INSTRUCTIONS FOR THE TASK >>
As you restate the entries, keep every word intact and leave out whatever images they hold.

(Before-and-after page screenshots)

- Opening Delimiter -

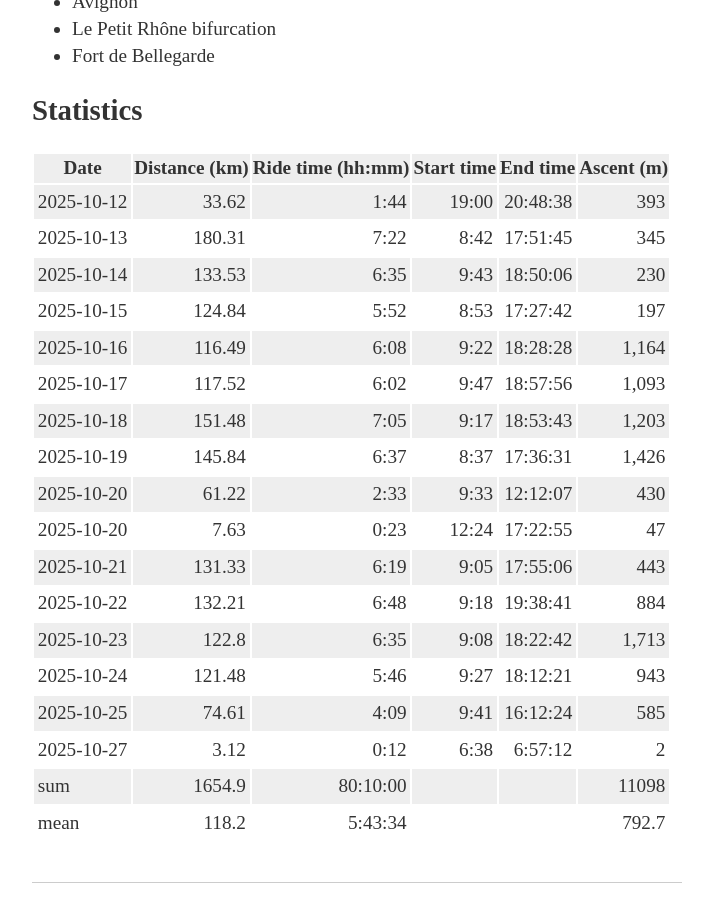
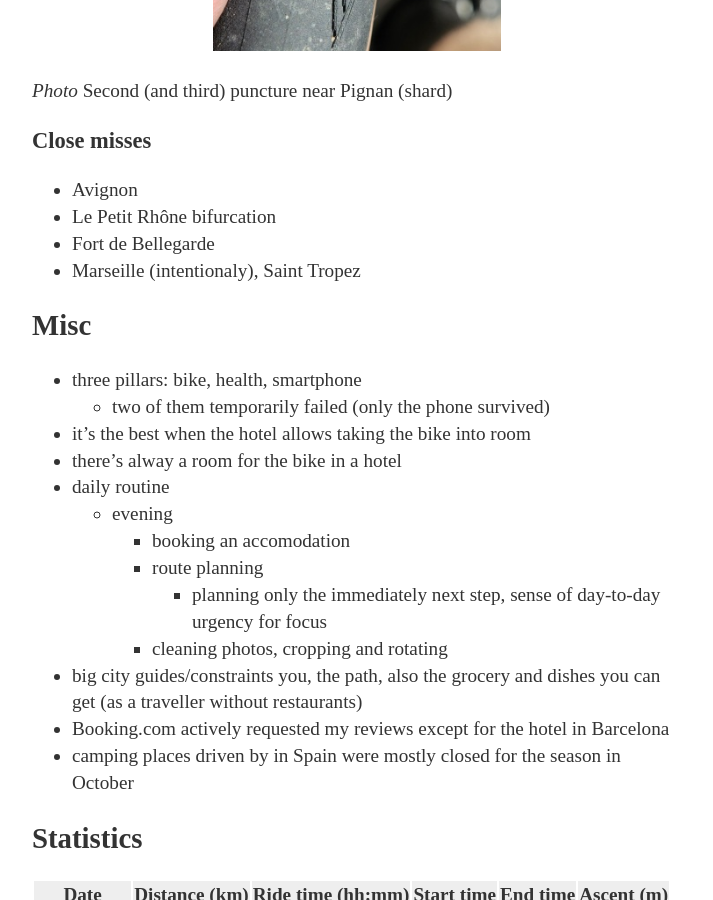
Before and after one commit to Werkov/Werkov.github.io, a Jekyll site: the page built from _posts/2025-10-28-barcelona.md, in a window 1280 px wide and 900 px high, scrolled down 32218 px. Shown: the whole window, without its empty margins (283-996 px from the left). Built offline with Jekyll 4.4.1, drawn with Linux system fonts in a browser that asks for light colours; some of the changed text lies outside the part shown.

Commit message:
Barcelona draft, process misc notes

```diff
--- a/_posts/2025-10-28-barcelona.md
+++ b/_posts/2025-10-28-barcelona.md
@@ -714,6 +714,7 @@ was returning by bus further from the coast, it was rocked by the winds.)
     ticket) and later was detained at border control between Spain and France
   * Zollbeamter on Swiss/German border -- almost felt like home when I could
     hear and speak a known language
+  * automaton for cash (cash is legacy next to cards/NFCs) in Aix-en-Provence
 
 {:.thumbnail .photo}
 [![](/resources/2025-barcelona/20251021_123528.jpg)](/resources/2025-barcelona/20251021_123528.jpg)
@@ -837,6 +838,11 @@ was returning by bus further from the coast, it was rocked by the winds.)
   * Riding along the coast with beaches (beach := coast in an urban area) is
     convenient and often picturesque but the problem is toilet (no natural
     spots to pee and lots of people everywhere).
+  * It was quite long, even processing notes for the blog was too long
+    * as I'm getting fatigued: I don't mind paying breakfasts, paying for
+      single room, taking route without hills, copying main roads, how is it
+      different from traveling by train/car?
+    * "Italy is too long" -- [Napoleon](https://branchcollective.org/?ps_articles=alison-chapman-on-il-risorgimento)
 
 
 ### Driving
@@ -952,6 +958,25 @@ svg.append('g')
   * Avignon
   * Le Petit Rhône bifurcation
   * Fort de Bellegarde
+  * Marseille (intentionaly), Saint Tropez
+
+## Misc
+
+  * three pillars: bike, health, smartphone
+    * two of them temporarily failed (only the phone survived)
+  * it's the best when the hotel allows taking the bike into room
+  * there's alway a room for the bike in a hotel
+  * daily routine
+    * evening
+      * booking an accomodation
+      * route planning
+        * planning only the immediately next step, sense of day-to-day urgency
+          for focus
+      * cleaning photos, cropping and rotating
+  * big city guides/constraints you, the path, also the grocery and dishes you
+    can get (as a traveller without restaurants)
+  * Booking.com actively requested my reviews except for the hotel in Barcelona
+  * camping places driven by in Spain were mostly closed for the season in October
 
 
 ## Statistics
```
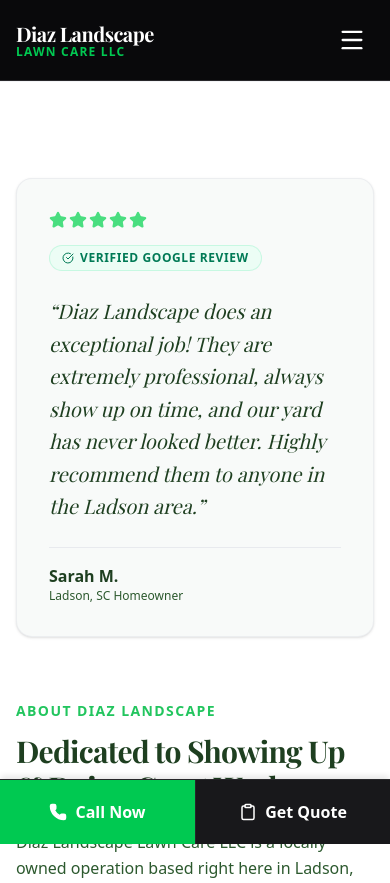
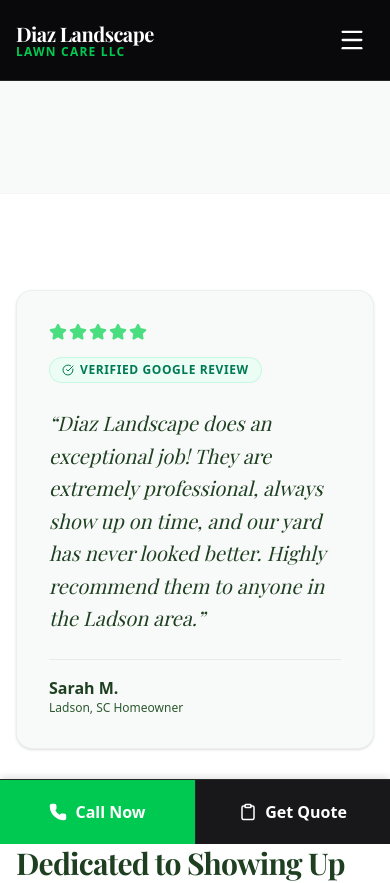
Before and after one commit to beezo032/diaz-landscape, a Next.js app: page /about in a window 390 px wide. Shown: the top 883 px of the page. Built offline with nearby package versions, Linux system fonts and the light colour scheme; a web font is replaced by a local one.

Commit message:
fix: resolve mobile layout collapse on about route by switching component to Server rendering and cleaning WebKit grid container height rules

```diff
--- a/src/app/(marketing)/about/page.tsx
+++ b/src/app/(marketing)/about/page.tsx
@@ -8,7 +8,7 @@
 
 export default function AboutPage() {
   return (
-    <div className="flex-1 flex flex-col">
+    <div className="flex-1 flex flex-col pt-28 md:pt-32">
       <AboutAndReview />
     </div>
   );
--- a/src/components/AboutAndReview.tsx
+++ b/src/components/AboutAndReview.tsx
@@ -1,5 +1,3 @@
-"use client";
-
 import Image from "next/image";
 import { Star, CheckCircle } from "lucide-react";
 
@@ -10,12 +8,12 @@
         <div className="grid grid-cols-1 lg:grid-cols-2 gap-16 items-center">
 
           {/* Left Side: Authentic Review */}
-          <div className="bg-brand-offwhite border border-gray-200/60 rounded-2xl p-8 sm:p-10 shadow-sm flex flex-col justify-between h-full">
+          <div className="bg-brand-offwhite border border-gray-200/60 rounded-2xl p-8 sm:p-10 shadow-sm flex flex-col justify-between lg:h-full">
             <div>
               {/* Stars & Verification Tag */}
               <div className="flex flex-wrap items-center justify-between gap-4 mb-6">
                 <div className="flex items-center gap-0.5">
-                  {[...Array(5)].map((_, i) => (
+                  {[0, 1, 2, 3, 4].map((_, i) => (
                     <Star key={i} size={18} className="fill-brand-grass text-brand-grass" />
                   ))}
                 </div>
```
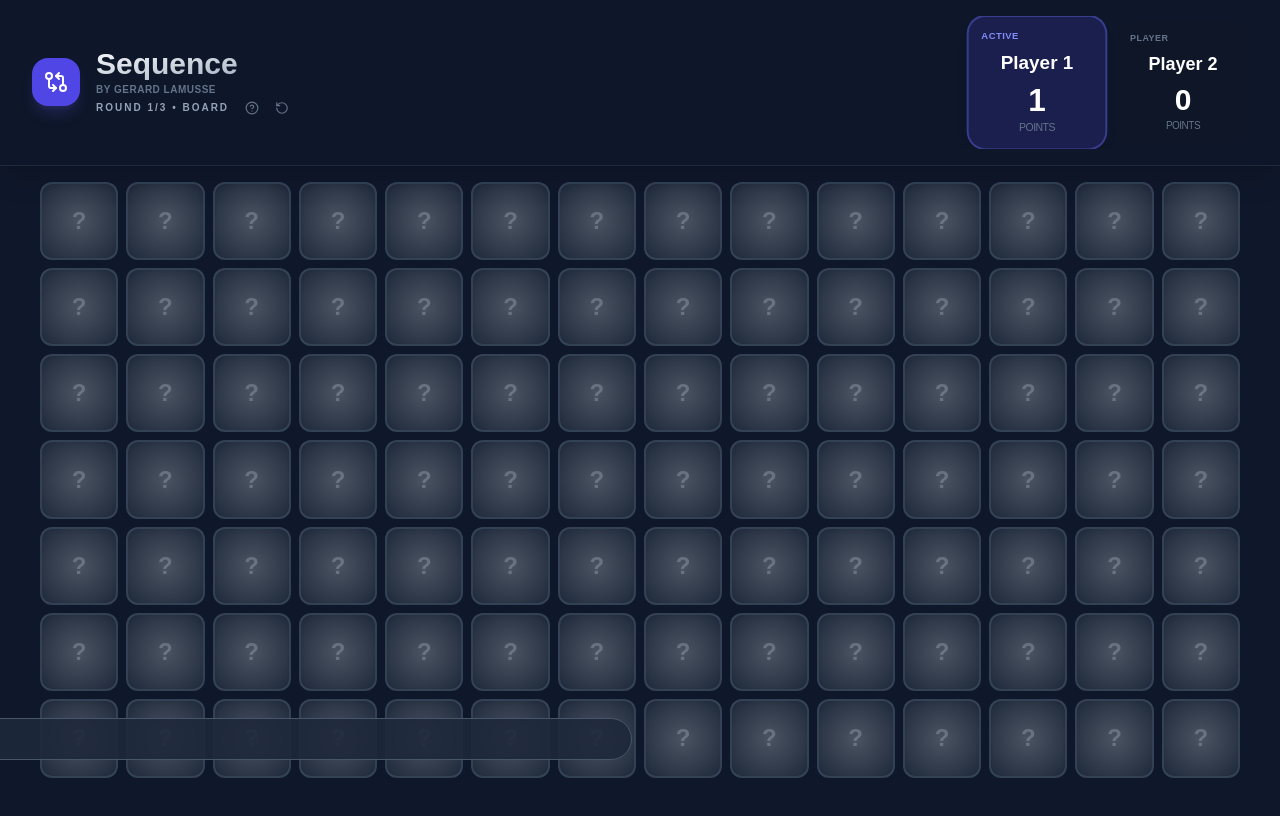
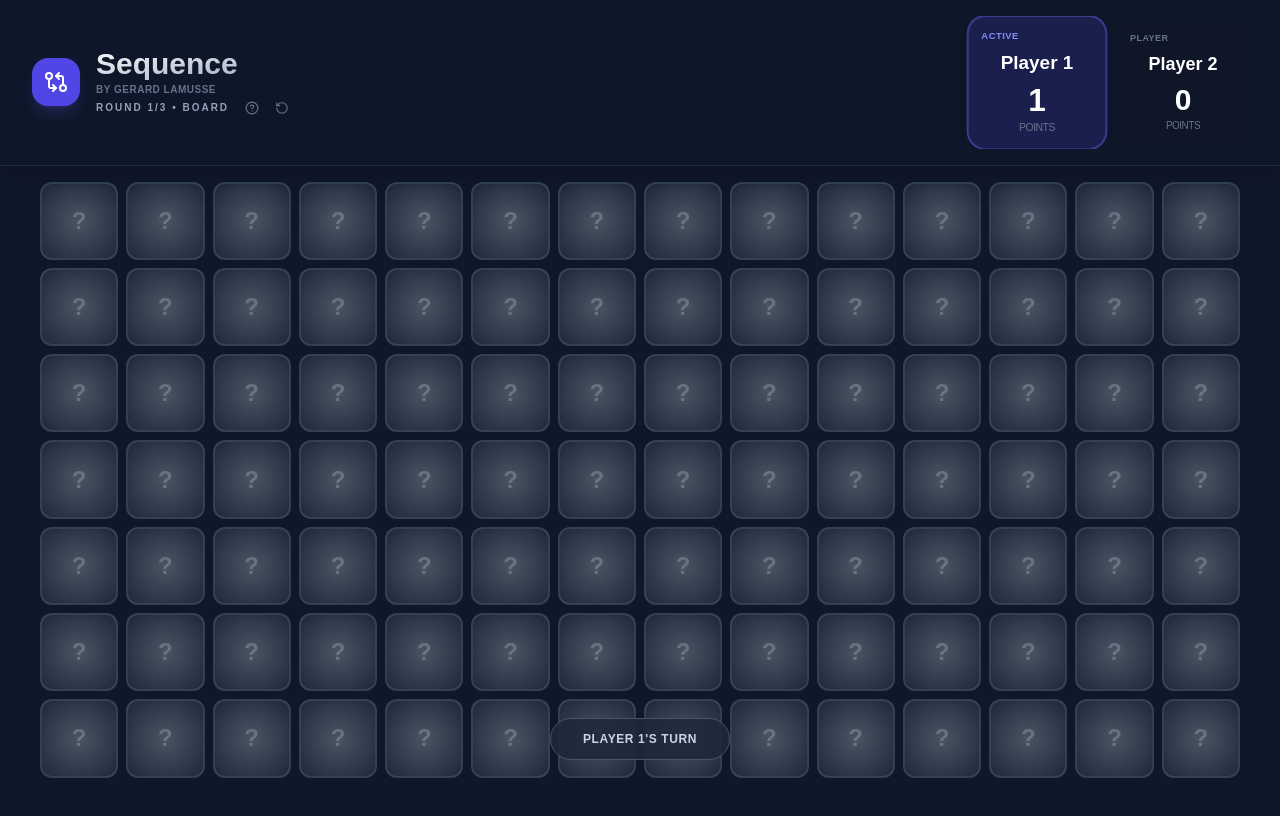
Before and after one commit to u12206050/sequence-the-game, a React (Vite) app: page / in a window 1280 px wide. Both pictures are taken after a click on the button "Start Game". Shown: the top 816 px of the page. Built offline with nearby package versions, Linux system fonts and the light colour scheme.

Commit message:
Update App.tsx

```diff
--- a/App.tsx
+++ b/App.tsx
@@ -386,8 +386,8 @@ const App: React.FC = () => {
         </div>
       </div>
 
-      <div className="sticky w-full bottom-4 md:bottom-10">
-      <div className="left-1/2 -translate-x-1/2 z-50 pointer-events-none px-2 max-w-full">
+      <div className="sticky z-50 w-full px-2 flex justify-center bottom-4 md:bottom-10">
+      <div className="pointer-events-none px-2 max-w-full">
         {turnPhase === 'CHOOSING_ACTION' && !isAnimating && !players[currentPlayerIdx]?.isBot && (
           <div className="flex flex-col items-center gap-2 md:gap-4 pointer-events-auto">
              <div className="flex flex-col md:flex-row items-center gap-2 md:gap-4 bg-slate-900/95 p-2 rounded-2xl border border-slate-700 shadow-2xl backdrop-blur-xl animate-in zoom-in duration-300">
```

- Closing Delimiter -

REPLY >>
Before and after one commit to Werkov/Werkov.github.io, a Jekyll site: the page built from _posts/2025-10-28-barcelona.md, in a window 1280 px wide and 900 px high, scrolled down 32218 px. Shown: the whole window, without its empty margins (283-996 px from the left). Built offline with Jekyll 4.4.1, drawn with Linux system fonts in a browser that asks for light colours; some of the changed text lies outside the part shown.

Commit message:
Barcelona draft, process misc notes

```diff
--- a/_posts/2025-10-28-barcelona.md
+++ b/_posts/2025-10-28-barcelona.md
@@ -714,6 +714,7 @@ was returning by bus further from the coast, it was rocked by the winds.)
     ticket) and later was detained at border control between Spain and France
   * Zollbeamter on Swiss/German border -- almost felt like home when I could
     hear and speak a known language
+  * automaton for cash (cash is legacy next to cards/NFCs) in Aix-en-Provence
 
 {:.thumbnail .photo}
 [![](/resources/2025-barcelona/20251021_123528.jpg)](/resources/2025-barcelona/20251021_123528.jpg)
@@ -837,6 +838,11 @@ was returning by bus further from the coast, it was rocked by the winds.)
   * Riding along the coast with beaches (beach := coast in an urban area) is
     convenient and often picturesque but the problem is toilet (no natural
     spots to pee and lots of people everywhere).
+  * It was quite long, even processing notes for the blog was too long
+    * as I'm getting fatigued: I don't mind paying breakfasts, paying for
+      single room, taking route without hills, copying main roads, how is it
+      different from traveling by train/car?
+    * "Italy is too long" -- [Napoleon](https://branchcollective.org/?ps_articles=alison-chapman-on-il-risorgimento)
 
 
 ### Driving
@@ -952,6 +958,25 @@ svg.append('g')
   * Avignon
   * Le Petit Rhône bifurcation
   * Fort de Bellegarde
+  * Marseille (intentionaly), Saint Tropez
+
+## Misc
+
+  * three pillars: bike, health, smartphone
+    * two of them temporarily failed (only the phone survived)
+  * it's the best when the hotel allows taking the bike into room
+  * there's alway a room for the bike in a hotel
+  * daily routine
+    * evening
+      * booking an accomodation
+      * route planning
+        * planning only the immediately next step, sense of day-to-day urgency
+          for focus
+      * cleaning photos, cropping and rotating
+  * big city guides/constraints you, the path, also the grocery and dishes you
+    can get (as a traveller without restaurants)
+  * Booking.com actively requested my reviews except for the hotel in Barcelona
+  * camping places driven by in Spain were mostly closed for the season in October
 
 
 ## Statistics
```
Before and after one commit to beezo032/diaz-landscape, a Next.js app: page /about in a window 390 px wide. Shown: the top 883 px of the page. Built offline with nearby package versions, Linux system fonts and the light colour scheme; a web font is replaced by a local one.

Commit message:
fix: resolve mobile layout collapse on about route by switching component to Server rendering and cleaning WebKit grid container height rules

```diff
--- a/src/app/(marketing)/about/page.tsx
+++ b/src/app/(marketing)/about/page.tsx
@@ -8,7 +8,7 @@
 
 export default function AboutPage() {
   return (
-    <div className="flex-1 flex flex-col">
+    <div className="flex-1 flex flex-col pt-28 md:pt-32">
       <AboutAndReview />
     </div>
   );
--- a/src/components/AboutAndReview.tsx
+++ b/src/components/AboutAndReview.tsx
@@ -1,5 +1,3 @@
-"use client";
-
 import Image from "next/image";
 import { Star, CheckCircle } from "lucide-react";
 
@@ -10,12 +8,12 @@
         <div className="grid grid-cols-1 lg:grid-cols-2 gap-16 items-center">
 
           {/* Left Side: Authentic Review */}
-          <div className="bg-brand-offwhite border border-gray-200/60 rounded-2xl p-8 sm:p-10 shadow-sm flex flex-col justify-between h-full">
+          <div className="bg-brand-offwhite border border-gray-200/60 rounded-2xl p-8 sm:p-10 shadow-sm flex flex-col justify-between lg:h-full">
             <div>
               {/* Stars & Verification Tag */}
               <div className="flex flex-wrap items-center justify-between gap-4 mb-6">
                 <div className="flex items-center gap-0.5">
-                  {[...Array(5)].map((_, i) => (
+                  {[0, 1, 2, 3, 4].map((_, i) => (
                     <Star key={i} size={18} className="fill-brand-grass text-brand-grass" />
                   ))}
                 </div>
```
Before and after one commit to u12206050/sequence-the-game, a React (Vite) app: page / in a window 1280 px wide. Both pictures are taken after a click on the button "Start Game". Shown: the top 816 px of the page. Built offline with nearby package versions, Linux system fonts and the light colour scheme.

Commit message:
Update App.tsx

```diff
--- a/App.tsx
+++ b/App.tsx
@@ -386,8 +386,8 @@ const App: React.FC = () => {
         </div>
       </div>
 
-      <div className="sticky w-full bottom-4 md:bottom-10">
-      <div className="left-1/2 -translate-x-1/2 z-50 pointer-events-none px-2 max-w-full">
+      <div className="sticky z-50 w-full px-2 flex justify-center bottom-4 md:bottom-10">
+      <div className="pointer-events-none px-2 max-w-full">
         {turnPhase === 'CHOOSING_ACTION' && !isAnimating && !players[currentPlayerIdx]?.isBot && (
           <div className="flex flex-col items-center gap-2 md:gap-4 pointer-events-auto">
              <div className="flex flex-col md:flex-row items-center gap-2 md:gap-4 bg-slate-900/95 p-2 rounded-2xl border border-slate-700 shadow-2xl backdrop-blur-xl animate-in zoom-in duration-300">
```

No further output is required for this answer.